#### ASSIGNED TASK
Copy out every line from the records that includes "return".

#### INPUT DATA
*** Block opens ***
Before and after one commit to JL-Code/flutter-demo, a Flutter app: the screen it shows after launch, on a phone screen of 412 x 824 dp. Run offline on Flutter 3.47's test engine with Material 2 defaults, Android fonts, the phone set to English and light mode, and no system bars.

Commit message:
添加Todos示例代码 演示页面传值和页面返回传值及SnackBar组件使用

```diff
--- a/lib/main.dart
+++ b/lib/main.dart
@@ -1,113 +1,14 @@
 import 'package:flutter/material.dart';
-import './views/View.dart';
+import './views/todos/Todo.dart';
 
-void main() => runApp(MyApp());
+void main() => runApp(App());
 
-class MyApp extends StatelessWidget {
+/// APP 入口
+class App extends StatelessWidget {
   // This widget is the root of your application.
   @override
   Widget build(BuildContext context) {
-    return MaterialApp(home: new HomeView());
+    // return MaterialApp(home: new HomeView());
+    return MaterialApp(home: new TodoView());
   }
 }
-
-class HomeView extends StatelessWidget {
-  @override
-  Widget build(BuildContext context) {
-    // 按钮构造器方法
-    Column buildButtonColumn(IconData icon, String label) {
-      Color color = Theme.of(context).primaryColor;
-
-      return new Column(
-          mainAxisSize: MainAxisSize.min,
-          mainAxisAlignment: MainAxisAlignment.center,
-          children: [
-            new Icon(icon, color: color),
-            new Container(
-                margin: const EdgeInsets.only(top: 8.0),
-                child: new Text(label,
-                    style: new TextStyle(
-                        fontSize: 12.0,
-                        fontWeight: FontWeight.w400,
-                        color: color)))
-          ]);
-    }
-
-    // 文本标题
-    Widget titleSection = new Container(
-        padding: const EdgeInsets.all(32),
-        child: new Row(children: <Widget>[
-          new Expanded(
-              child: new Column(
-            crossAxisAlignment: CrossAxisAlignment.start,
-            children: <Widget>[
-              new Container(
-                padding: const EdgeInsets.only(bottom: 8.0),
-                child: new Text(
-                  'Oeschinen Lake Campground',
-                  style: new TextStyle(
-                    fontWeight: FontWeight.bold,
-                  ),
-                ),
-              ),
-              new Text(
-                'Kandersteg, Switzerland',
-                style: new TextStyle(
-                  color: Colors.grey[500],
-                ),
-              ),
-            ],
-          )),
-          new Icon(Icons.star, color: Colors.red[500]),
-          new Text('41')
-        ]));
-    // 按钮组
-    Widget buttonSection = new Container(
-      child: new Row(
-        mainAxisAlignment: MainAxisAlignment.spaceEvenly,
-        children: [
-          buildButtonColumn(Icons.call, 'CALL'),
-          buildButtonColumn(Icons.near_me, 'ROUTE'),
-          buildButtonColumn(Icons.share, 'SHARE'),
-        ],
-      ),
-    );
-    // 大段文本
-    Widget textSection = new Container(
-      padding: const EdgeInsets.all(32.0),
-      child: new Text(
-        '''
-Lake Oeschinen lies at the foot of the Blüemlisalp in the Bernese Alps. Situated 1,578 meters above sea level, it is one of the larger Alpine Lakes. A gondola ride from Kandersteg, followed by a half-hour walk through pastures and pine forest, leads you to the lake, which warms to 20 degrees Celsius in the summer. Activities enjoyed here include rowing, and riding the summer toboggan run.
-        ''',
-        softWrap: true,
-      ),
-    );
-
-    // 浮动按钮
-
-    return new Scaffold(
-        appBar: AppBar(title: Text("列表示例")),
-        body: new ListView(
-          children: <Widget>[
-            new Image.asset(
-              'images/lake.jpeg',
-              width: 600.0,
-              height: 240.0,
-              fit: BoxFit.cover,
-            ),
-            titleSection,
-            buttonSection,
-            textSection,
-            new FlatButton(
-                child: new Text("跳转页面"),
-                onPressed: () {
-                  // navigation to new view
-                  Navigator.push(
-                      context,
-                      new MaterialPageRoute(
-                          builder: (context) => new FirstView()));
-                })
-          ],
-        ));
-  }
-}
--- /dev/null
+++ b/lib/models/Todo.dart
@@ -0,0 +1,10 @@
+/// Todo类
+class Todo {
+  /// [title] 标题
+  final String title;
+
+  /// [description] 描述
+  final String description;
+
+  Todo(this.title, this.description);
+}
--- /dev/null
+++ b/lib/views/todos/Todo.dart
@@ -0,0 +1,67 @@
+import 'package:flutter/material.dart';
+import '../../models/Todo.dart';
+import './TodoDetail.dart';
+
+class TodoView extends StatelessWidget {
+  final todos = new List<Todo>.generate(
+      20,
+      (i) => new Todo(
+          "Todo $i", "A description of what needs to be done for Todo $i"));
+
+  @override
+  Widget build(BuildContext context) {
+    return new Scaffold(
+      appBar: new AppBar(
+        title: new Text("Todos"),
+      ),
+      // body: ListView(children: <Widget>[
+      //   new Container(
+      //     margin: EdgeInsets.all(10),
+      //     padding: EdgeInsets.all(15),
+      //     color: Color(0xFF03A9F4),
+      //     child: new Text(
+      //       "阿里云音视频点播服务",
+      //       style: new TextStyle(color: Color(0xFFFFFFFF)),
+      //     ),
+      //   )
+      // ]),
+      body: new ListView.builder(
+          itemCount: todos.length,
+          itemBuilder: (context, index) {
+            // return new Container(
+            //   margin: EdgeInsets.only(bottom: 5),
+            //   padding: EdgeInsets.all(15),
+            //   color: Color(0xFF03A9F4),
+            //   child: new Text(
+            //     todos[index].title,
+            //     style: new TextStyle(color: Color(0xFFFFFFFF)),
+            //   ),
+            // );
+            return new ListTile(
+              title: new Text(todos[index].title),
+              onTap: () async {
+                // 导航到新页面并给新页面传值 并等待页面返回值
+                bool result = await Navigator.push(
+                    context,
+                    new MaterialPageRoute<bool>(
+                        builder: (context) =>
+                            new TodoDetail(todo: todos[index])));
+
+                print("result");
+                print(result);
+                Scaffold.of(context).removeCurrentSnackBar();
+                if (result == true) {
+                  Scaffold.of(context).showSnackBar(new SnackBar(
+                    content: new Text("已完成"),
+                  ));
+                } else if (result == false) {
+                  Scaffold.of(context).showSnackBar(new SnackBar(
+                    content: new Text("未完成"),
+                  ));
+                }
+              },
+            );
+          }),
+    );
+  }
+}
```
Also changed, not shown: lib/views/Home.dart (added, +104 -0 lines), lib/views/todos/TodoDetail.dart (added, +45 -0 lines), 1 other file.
*** Block closes ***
*** Block opens ***
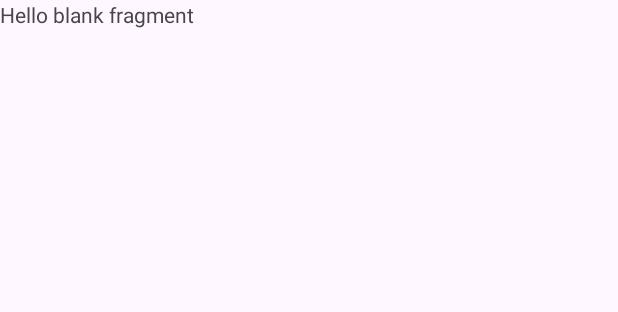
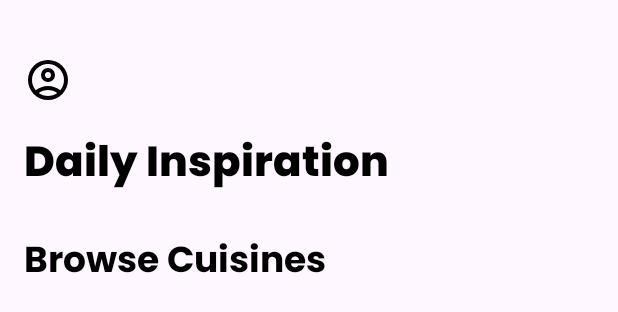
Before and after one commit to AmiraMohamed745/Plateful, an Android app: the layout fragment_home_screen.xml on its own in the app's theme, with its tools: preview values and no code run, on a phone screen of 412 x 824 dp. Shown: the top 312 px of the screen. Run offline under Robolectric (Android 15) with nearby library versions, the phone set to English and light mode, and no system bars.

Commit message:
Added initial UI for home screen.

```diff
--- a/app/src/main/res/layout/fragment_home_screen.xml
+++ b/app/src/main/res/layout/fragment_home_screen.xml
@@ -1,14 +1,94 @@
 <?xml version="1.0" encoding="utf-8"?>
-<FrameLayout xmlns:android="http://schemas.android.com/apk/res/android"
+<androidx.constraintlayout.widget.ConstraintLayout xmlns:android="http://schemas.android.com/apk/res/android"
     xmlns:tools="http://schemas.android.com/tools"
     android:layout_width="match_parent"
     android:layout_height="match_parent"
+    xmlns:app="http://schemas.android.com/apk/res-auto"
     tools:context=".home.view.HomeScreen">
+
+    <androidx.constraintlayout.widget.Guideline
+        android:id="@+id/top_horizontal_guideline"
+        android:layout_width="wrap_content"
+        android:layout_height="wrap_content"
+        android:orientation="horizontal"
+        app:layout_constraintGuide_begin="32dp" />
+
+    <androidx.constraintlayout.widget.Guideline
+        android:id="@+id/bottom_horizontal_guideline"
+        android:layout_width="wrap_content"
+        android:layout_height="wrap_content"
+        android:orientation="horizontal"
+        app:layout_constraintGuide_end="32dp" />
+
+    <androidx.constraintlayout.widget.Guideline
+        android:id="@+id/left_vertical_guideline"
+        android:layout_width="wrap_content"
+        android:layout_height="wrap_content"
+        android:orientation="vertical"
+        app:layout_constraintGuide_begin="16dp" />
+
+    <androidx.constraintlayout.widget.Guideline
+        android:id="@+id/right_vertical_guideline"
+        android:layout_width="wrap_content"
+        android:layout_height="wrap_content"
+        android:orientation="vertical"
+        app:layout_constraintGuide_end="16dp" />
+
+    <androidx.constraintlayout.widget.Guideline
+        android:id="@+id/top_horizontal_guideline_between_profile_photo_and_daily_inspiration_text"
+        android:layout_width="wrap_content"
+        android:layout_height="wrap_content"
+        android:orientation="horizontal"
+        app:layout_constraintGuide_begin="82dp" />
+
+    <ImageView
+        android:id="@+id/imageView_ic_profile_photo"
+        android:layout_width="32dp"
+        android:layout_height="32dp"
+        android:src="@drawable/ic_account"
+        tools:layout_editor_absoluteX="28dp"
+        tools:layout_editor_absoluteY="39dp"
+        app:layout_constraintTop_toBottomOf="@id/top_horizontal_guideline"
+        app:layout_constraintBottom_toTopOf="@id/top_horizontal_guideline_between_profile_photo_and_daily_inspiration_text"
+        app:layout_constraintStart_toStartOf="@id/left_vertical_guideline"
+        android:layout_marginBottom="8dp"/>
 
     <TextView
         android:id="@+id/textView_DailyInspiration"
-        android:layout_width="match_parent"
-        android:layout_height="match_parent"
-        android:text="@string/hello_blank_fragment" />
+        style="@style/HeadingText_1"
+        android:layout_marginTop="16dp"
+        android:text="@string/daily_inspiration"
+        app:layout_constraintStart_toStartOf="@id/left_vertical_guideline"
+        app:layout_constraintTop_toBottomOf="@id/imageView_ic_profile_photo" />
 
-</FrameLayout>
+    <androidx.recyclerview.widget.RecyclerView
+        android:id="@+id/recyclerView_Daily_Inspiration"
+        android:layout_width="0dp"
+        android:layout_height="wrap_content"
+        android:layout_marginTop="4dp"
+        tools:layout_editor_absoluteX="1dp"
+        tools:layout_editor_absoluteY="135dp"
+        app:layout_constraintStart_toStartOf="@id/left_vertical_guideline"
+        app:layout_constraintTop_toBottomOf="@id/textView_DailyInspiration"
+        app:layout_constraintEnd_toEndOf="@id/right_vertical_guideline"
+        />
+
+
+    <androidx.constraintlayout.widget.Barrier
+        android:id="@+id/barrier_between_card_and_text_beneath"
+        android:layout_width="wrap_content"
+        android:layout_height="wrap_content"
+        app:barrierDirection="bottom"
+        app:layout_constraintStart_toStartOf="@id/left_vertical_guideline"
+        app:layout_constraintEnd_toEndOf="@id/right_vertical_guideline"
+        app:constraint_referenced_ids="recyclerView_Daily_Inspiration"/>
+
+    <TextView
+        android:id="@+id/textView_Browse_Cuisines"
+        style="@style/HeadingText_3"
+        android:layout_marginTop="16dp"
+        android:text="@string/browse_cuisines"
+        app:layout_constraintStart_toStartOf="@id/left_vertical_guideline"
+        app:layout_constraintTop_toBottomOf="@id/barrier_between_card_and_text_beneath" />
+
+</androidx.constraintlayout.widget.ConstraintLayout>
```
*** Block closes ***
#### TASK RESPONSE
-    return MaterialApp(home: new HomeView());
+    // return MaterialApp(home: new HomeView());
+    return MaterialApp(home: new TodoView());
-      return new Column(
-    return new Scaffold(
+    return new Scaffold(
+            // return new Container(
+            return new ListTile(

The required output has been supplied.